- PROBLEM TO SOLVE: Produce a word-for-word copy of the data that follows, excluding images.

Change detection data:
/---
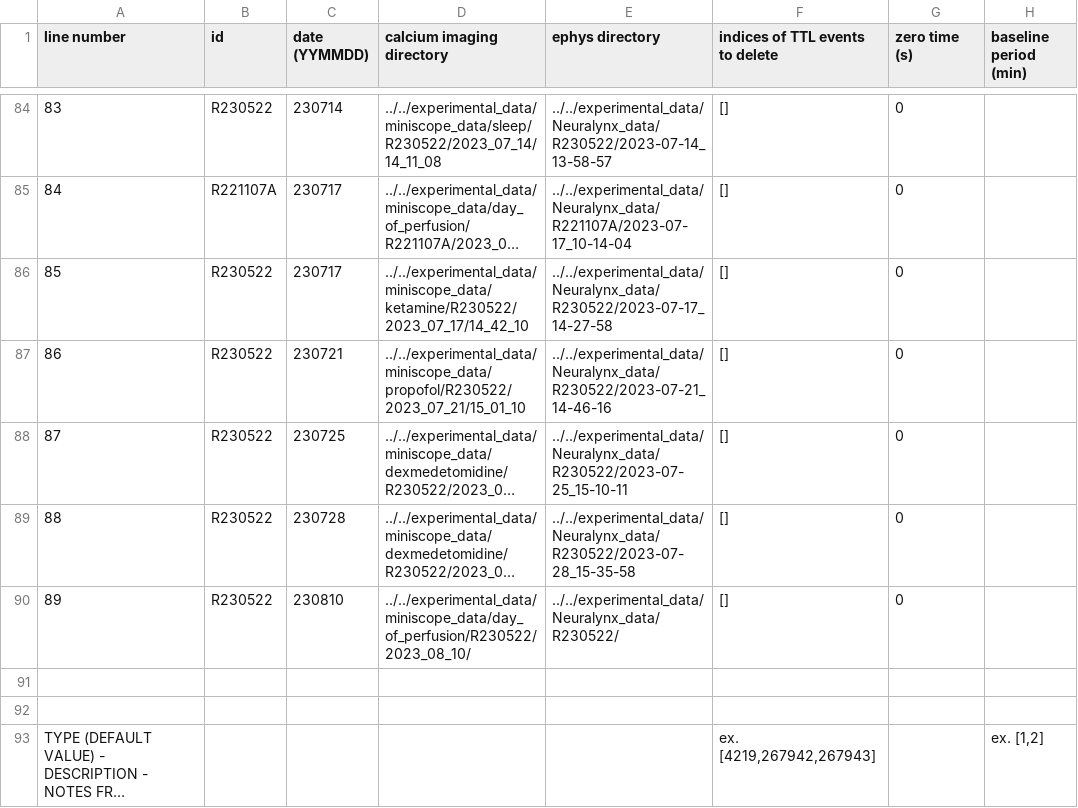
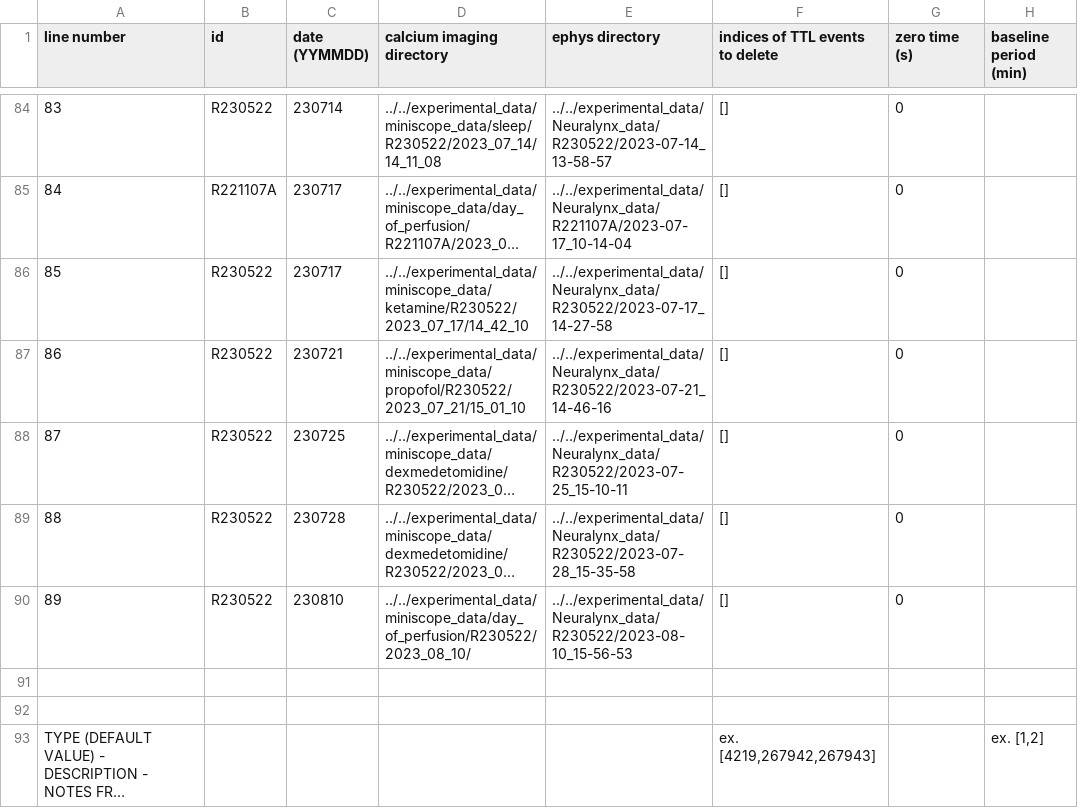
Before and after one commit to emelon8/ACE-NeuroTools, a CSV file: analysis_parameters.csv, drawn as a sheet; only a part is shown, gaps mark what is left out; long unchanged cells end in …; the diff names each change by its address in the sheet, - before the commit and + after, or states it on an @@ line.

```diff
--- a/analysis_parameters.csv
+++ b/analysis_parameters.csv
-E90 (ephys directory): ../../experimental_data/Neuralynx_data/R230522/
+E90 (ephys directory): ../../experimental_data/Neuralynx_data/R230522/2023-08-10_15-56-53
```
Also changed, not shown: miniscope_ephys_rats.csv.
\---
- PROBLEM SOLUTION:
Before and after one commit to emelon8/ACE-NeuroTools, a CSV file: analysis_parameters.csv, drawn as a sheet; only a part is shown, gaps mark what is left out; long unchanged cells end in …; the diff names each change by its address in the sheet, - before the commit and + after, or states it on an @@ line.

```diff
--- a/analysis_parameters.csv
+++ b/analysis_parameters.csv
-E90 (ephys directory): ../../experimental_data/Neuralynx_data/R230522/
+E90 (ephys directory): ../../experimental_data/Neuralynx_data/R230522/2023-08-10_15-56-53
```
Also changed, not shown: miniscope_ephys_rats.csv.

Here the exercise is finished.